Home Maps Resources Calendar About
Resources Calendar About
Cardigan River, PE  Lighthouse accessible by car and a short, easy walk.Privately owned, no access without permission.   

Select a photograph to view a photo gallery

Photo Gallery

Photo Gallery

Photo Gallery

See our full List of Lighthouses in Prince Edward Island Canada

Cardigan River Lighthouse

Situated on a peninsula bounded on the north by the Cardigan River and on the south by the Brudenell River that is joined by the Montague River, the town of Georgetown is also known as Three Rivers. To help guide vessels into the Cardigan River, the largest of the three rivers, a lighthouse was established on a point just upstream from the ferry wharf and below Morrison's Beach.

The Cardigan River Lighthouse is a square, wooden, white tower standing 9.8 metres (32 feet) tall and originally exhibited a fixed light at a focal plane of 13.1 metres (43 feet) above high water. The light, which was first exhibited on September 1, 1883, appeared green seaward and white to the northeast. When vessels coming from the south saw the green light turn to white, they knew they could safely anchor in Cardigan Bay.

Early view of Cardigan River Lighthouse
Photograph courtesy Library and Archives Canada
R. Campbell was paid $125 for land for the tower, and George Whiteman received a $330 contract to construct the lighthouse. The land surrounding the lighthouse was part of a land grant to the Morrison family in 1834 from King William IV of England. Margaret(Morrison) Lindsay was in possession of the land when it was purchased for the lighthouse.

Angus Morrison was the first keeper of the lighthouse and earned an annual salary of $100. John D. Morrison was appointed keeper on August 15, 1901.

In 1926, the Cardigan River Lighthouse started serving as a rear range light when a beacon was installed atop a mast on the ferry wharf to serve as its companion front range light. These range lights served until 1967, when the rear light was converted to a directional light, and the front light was discontinued. John D. Morrison, Jr. served as the final keeper of the light until August 1965, at which time the light was automated, and his role was changed to that of a caretaker. This change in responsibility saw his annual salary go from $550 to just $60.

Fearing that the youngsters using the decommissioned Cardigan River Lighthouse as a party place might accidentally set it afire, Paul and Rosemary Batchilder purchased the tower in the 1980s from Crown Assets and then moved it roughly 305 metres (1000 feet) from its former home on the point to its current location. The tower was placed on skids and a bulldozer was used to tow it along the shore. Things were progressing well until the bulldozer veered into the muck and a second bulldozer had to be brought in to extract the first one.

As a child, Rosemary Batchilder used to accompany Joyce Fogarty, a niece of Keeper John Morrison, to the tower and watch him light the kerosene lamp. In 2009, the Batchilders gifted the tower to one of their daughters, who plans to convert it into a cottage for personal use.

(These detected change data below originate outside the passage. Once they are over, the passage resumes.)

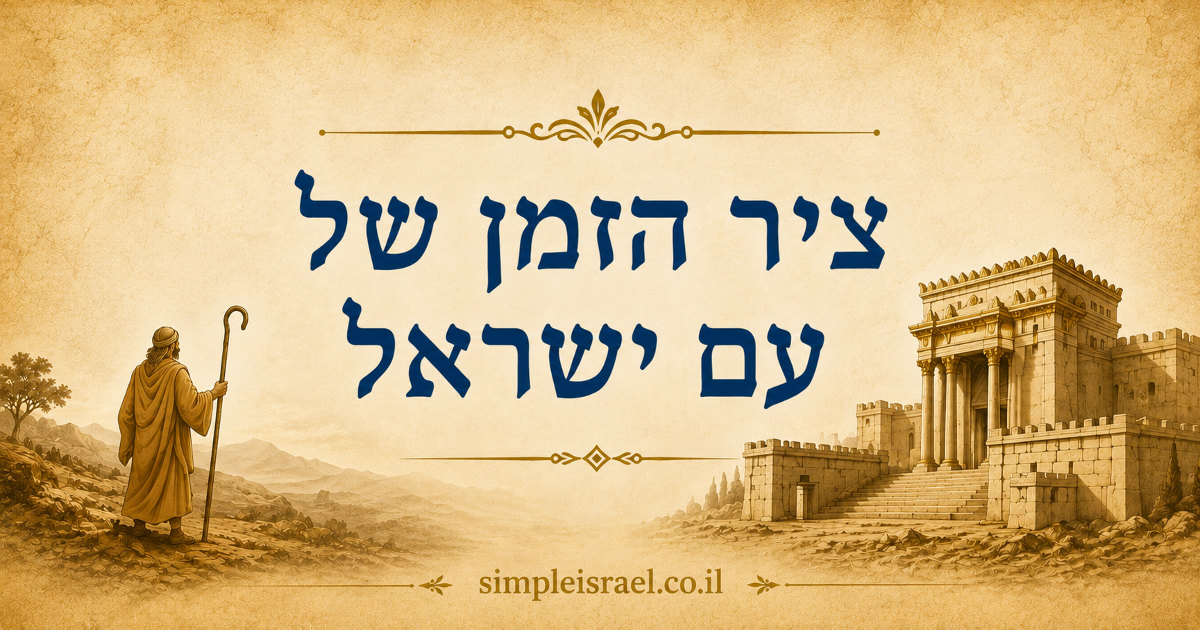
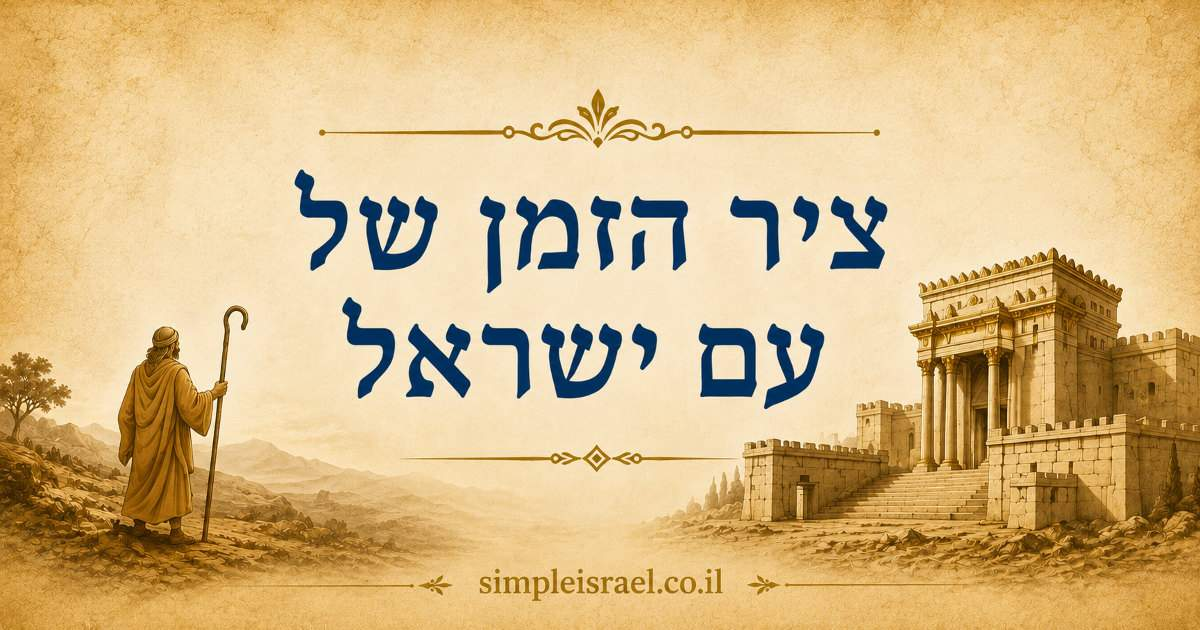
תמונת השיתוף של דף הבית: דחיסה ל-90KB, כי וואטסאפ לא הציג אותה
קישור לדף הבית (simpleisrael.co.il/?src=channel) עלה בוואטסאפ בלי תמונה,
בזמן שכרטיסי הדמויות (~88KB) מוצגים. התגיות תקינות - ההבדל היחיד הוא
המשקל: 228KB, ווואטסאפ ידוע כמוותר על תמונות כבדות. אותה תמונה ב-91KB,
בלי הבדל נראה לעין. ?v=2 בכתובת כדי שוואטסאפ יביא אותה מחדש ולא
מהמטמון, ונוספו og:image:type/secure_url/alt.

Claude-Session: https://claude.ai/code/session_01JSL67qZw1B8S6hgp2Gobg3

diff --git a/index.html b/index.html
@@ -25,7 +25,12 @@
     <meta property="og:title" content="ציר הזמן של עם ישראל" />
     <meta property="og:description" content="מהאבות ועד חורבן בית שני - מלכים, נביאים, ספרי תנ״ך ואירועים על ציר זמן אחד." />
     <meta property="og:url" content="https://simpleisrael.co.il/" />
-    <meta property="og:image" content="https://simpleisrael.co.il/og-image.jpg" />
+    <!-- התמונה דחוסה ל-~90KB: ב-228KB וואטסאפ הציג את הקישור בלי תמונה (כרטיסי
+         הדמויות, ~88KB, הוצגו). ?v=2 כדי שוואטסאפ יביא אותה מחדש ולא מהמטמון. -->
+    <meta property="og:image" content="https://simpleisrael.co.il/og-image.jpg?v=2" />
+    <meta property="og:image:secure_url" content="https://simpleisrael.co.il/og-image.jpg?v=2" />
+    <meta property="og:image:type" content="image/jpeg" />
+    <meta property="og:image:alt" content="ציר הזמן של עם ישראל" />
     <meta property="og:image:width" content="1200" />
     <meta property="og:image:height" content="630" />
     <meta property="og:locale" content="he_IL" />
@@ -34,7 +39,7 @@
     <meta name="twitter:card" content="summary_large_image" />
     <meta name="twitter:title" content="ציר הזמן של עם ישראל" />
     <meta name="twitter:description" content="מהאבות ועד חורבן בית שני - מלכים, נביאים, ספרי תנ״ך ואירועים על ציר זמן אחד." />
-    <meta name="twitter:image" content="https://simpleisrael.co.il/og-image.jpg" />
+    <meta name="twitter:image" content="https://simpleisrael.co.il/og-image.jpg?v=2" />
   </head>
   <body>
     <div id="root"></div>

Keepers: Angus Morrison (1883 1901), John D. Morrison (1901 1935), Philip Morrison (1936 1940), John D. Morrison, Jr. (1940 1965).


  1. The Nautical Magazine for 1883, Volume LII.
  2. Annual Report of the Department of Marine and Fisheries, various years.
  3. Personal communication with Rosemary Batchilder.

Copyright © 2001- Lighthousefriends.com
Pictures on this page copyright Kraig Anderson, used by permission.
email Kraig